A Kiwi drug harm reduction service has revealed concerningly high levels of eutylone, which is often referred to as "bath salts", were found in what university orientations week partiers thought were MDMA pills.
KnowYourStuffNZ has revealed that of the samples tested on Monday at orientation week events for Canterbury and Lincoln University students, 40 percent turned out to contain eutylone - including two pressed pills that contained only eutylone and no MDMA.
In Dunedin last week, they found 45 percent of samples brought by people who thought they had MDMA were actually eutylone.
"We saw a lot of this at New Years and it's still around," KnowYourStuffNZ said in a statement on Tuesday. "Eutylone has been linked to a number of hospitalisations, and a much larger number of people just having a terrible, scary time, with some feeling unwell up to 10 days later."
Usually, eutylone feels like the user has taken MDMA but after an hour or so the euphoria fades.
"You may think it is weak MDMA and be tempted to take more. Don't," KnowYourStuff said.
"We are hearing far too many tales of miserable experiences with eutylone - In some cases, people have had to wait more than 48 hours before they could sleep."
Risks from eutylone include anxiety, headaches, stomach upsets, agitation, and paranoia, with the worst outcomes: vomiting, convulsions, and possibly death.
"We know of at least two people who have needed medical help, one of whom was having seizures."
KnowYourStuff said you cannot tell the difference between MDMA and eutylone based on sight or smell, so getting drugs tested was particularly important.
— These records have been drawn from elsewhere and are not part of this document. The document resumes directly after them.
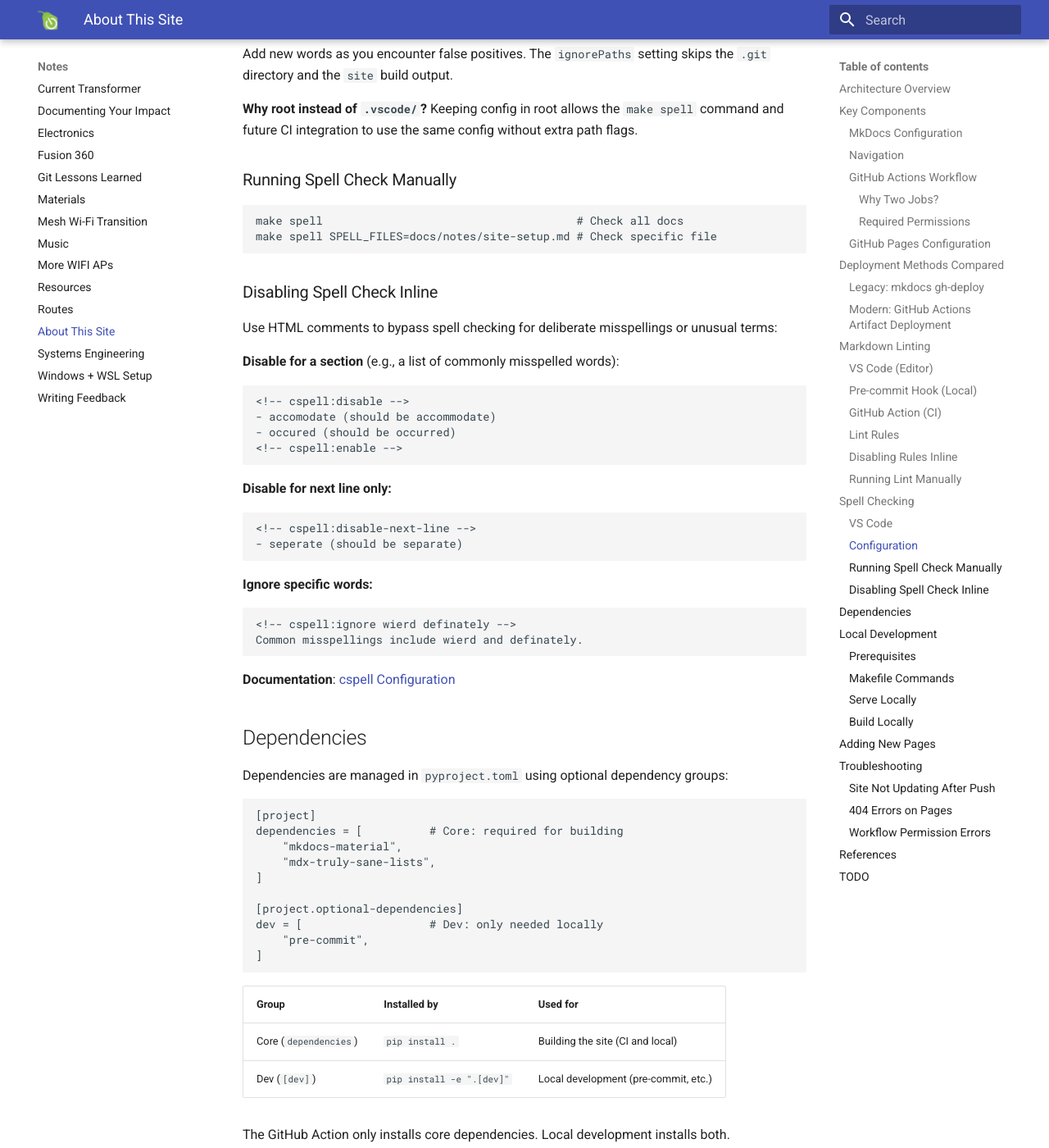
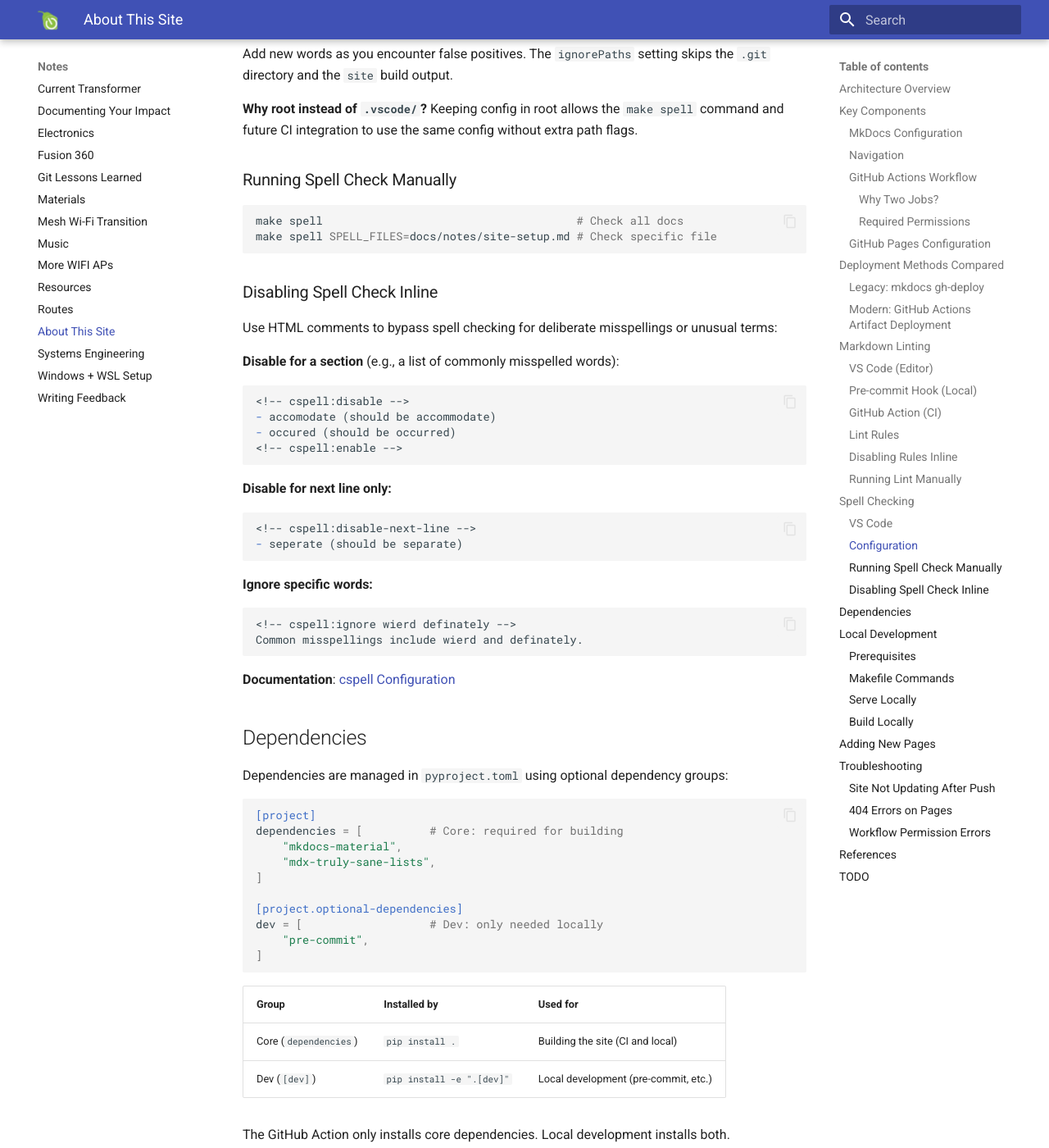
Before and after one commit to paretech/docs, an MkDocs documentation site: the page built from docs/notes/site-setup.md, in a window 1280 px wide and 1400 px high, scrolled down 6506 px. Shown: the whole window at 82% size. Built offline with MkDocs 1.6.1 and Material for MkDocs 9.7.7, drawn with Linux system fonts in a browser that asks for light colours; some of the changed text lies outside the part shown.

Commit message:
Enable code highlight and copy

```diff
--- a/mkdocs.yml
+++ b/mkdocs.yml
@@ -5,6 +5,7 @@ theme:
   logo: assets/paretech_logo.png
   features:
     - navigation.tabs
+    - content.code.copy
 markdown_extensions:
   - admonition
   - pymdownx.saneheaders
@@ -13,3 +14,6 @@ markdown_extensions:
   - pymdownx.tasklist:
       custom_checkbox: true
       clickable_checkbox: true
+  - pymdownx.highlight:
+      anchor_linenums: true
+  - pymdownx.superfences
```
"If you can’t test them, seriously consider not taking them."